- **AIM OF THE EXERCISE**
From the listing below, copy each line that contains the word "router".

- **EXCERPTED RECORDS**
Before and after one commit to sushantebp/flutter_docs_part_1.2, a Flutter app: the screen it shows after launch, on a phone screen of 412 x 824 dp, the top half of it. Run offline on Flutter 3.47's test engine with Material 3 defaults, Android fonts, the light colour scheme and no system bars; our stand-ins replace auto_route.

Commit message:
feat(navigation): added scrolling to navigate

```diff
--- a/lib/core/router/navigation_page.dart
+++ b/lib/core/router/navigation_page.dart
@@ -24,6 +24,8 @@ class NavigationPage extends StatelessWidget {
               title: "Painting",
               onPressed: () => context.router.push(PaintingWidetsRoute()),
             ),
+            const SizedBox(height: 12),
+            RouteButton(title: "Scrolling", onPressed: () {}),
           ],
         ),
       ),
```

* * *

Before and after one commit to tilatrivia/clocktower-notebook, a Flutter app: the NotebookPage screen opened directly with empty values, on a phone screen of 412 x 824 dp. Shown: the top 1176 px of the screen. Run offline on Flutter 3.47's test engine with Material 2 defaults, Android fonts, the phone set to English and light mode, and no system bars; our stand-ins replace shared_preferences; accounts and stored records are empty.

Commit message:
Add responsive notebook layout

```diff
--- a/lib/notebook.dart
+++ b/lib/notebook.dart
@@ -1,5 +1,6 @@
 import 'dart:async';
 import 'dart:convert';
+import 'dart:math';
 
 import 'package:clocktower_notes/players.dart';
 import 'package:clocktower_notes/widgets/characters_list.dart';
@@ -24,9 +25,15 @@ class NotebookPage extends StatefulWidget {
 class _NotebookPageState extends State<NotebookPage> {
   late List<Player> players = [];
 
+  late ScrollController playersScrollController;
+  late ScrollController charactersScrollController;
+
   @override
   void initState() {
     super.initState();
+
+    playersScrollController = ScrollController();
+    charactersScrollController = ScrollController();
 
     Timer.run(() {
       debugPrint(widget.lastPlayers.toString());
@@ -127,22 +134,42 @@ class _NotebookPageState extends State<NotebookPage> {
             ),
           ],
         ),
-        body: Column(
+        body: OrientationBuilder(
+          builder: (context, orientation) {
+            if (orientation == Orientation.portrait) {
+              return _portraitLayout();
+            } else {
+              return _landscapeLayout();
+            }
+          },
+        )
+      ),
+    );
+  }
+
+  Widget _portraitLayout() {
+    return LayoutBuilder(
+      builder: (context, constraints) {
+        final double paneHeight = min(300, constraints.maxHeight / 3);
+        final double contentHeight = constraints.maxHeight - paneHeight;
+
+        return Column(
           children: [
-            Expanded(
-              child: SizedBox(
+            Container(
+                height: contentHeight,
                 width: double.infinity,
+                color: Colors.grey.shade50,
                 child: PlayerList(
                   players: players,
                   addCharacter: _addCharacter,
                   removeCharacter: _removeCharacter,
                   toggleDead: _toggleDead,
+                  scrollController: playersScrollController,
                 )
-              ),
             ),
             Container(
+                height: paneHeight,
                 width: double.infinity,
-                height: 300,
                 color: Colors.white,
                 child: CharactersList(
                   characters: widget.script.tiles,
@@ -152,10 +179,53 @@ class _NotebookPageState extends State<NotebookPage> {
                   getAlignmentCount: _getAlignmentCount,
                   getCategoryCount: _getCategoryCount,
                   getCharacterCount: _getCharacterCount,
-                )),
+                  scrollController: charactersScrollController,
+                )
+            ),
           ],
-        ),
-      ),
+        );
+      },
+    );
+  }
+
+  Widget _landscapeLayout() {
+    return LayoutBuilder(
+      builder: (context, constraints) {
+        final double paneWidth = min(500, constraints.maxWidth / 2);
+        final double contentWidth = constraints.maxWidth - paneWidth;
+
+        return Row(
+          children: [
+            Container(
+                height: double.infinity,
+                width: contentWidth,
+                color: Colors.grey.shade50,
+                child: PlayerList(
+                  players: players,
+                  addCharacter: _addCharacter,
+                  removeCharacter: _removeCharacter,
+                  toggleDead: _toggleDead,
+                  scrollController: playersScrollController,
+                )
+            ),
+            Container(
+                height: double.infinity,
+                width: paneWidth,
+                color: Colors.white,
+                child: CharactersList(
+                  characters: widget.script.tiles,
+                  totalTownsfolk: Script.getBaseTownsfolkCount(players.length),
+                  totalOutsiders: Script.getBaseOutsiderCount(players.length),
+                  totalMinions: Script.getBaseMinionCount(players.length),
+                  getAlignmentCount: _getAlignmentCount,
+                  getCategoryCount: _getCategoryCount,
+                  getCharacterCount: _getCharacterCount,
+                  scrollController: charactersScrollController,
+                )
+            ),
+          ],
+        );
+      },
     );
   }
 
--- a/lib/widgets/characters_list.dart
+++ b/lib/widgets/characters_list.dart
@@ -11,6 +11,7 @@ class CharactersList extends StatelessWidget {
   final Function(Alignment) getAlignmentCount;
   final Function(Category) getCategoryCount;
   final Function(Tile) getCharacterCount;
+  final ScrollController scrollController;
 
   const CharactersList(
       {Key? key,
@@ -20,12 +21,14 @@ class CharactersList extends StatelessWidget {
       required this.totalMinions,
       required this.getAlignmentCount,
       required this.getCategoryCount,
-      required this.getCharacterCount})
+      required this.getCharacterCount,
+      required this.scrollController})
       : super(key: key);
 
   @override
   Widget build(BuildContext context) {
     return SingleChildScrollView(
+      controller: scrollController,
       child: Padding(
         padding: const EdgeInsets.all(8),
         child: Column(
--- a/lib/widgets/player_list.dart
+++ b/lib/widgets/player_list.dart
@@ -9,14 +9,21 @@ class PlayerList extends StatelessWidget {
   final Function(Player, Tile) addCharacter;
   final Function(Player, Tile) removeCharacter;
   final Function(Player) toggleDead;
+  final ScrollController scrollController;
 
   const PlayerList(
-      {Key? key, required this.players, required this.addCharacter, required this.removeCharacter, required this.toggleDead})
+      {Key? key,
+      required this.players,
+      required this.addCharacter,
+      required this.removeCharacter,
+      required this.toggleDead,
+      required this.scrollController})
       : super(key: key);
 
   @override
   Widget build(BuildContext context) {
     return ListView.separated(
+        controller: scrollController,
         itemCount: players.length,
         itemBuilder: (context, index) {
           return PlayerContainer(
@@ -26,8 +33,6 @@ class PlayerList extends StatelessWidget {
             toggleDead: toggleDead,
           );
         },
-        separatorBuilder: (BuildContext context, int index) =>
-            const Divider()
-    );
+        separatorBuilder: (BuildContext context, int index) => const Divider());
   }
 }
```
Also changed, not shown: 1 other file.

- **EXERCISE ANSWER**
--- a/lib/core/router/navigation_page.dart
+++ b/lib/core/router/navigation_page.dart
               onPressed: () => context.router.push(PaintingWidetsRoute()),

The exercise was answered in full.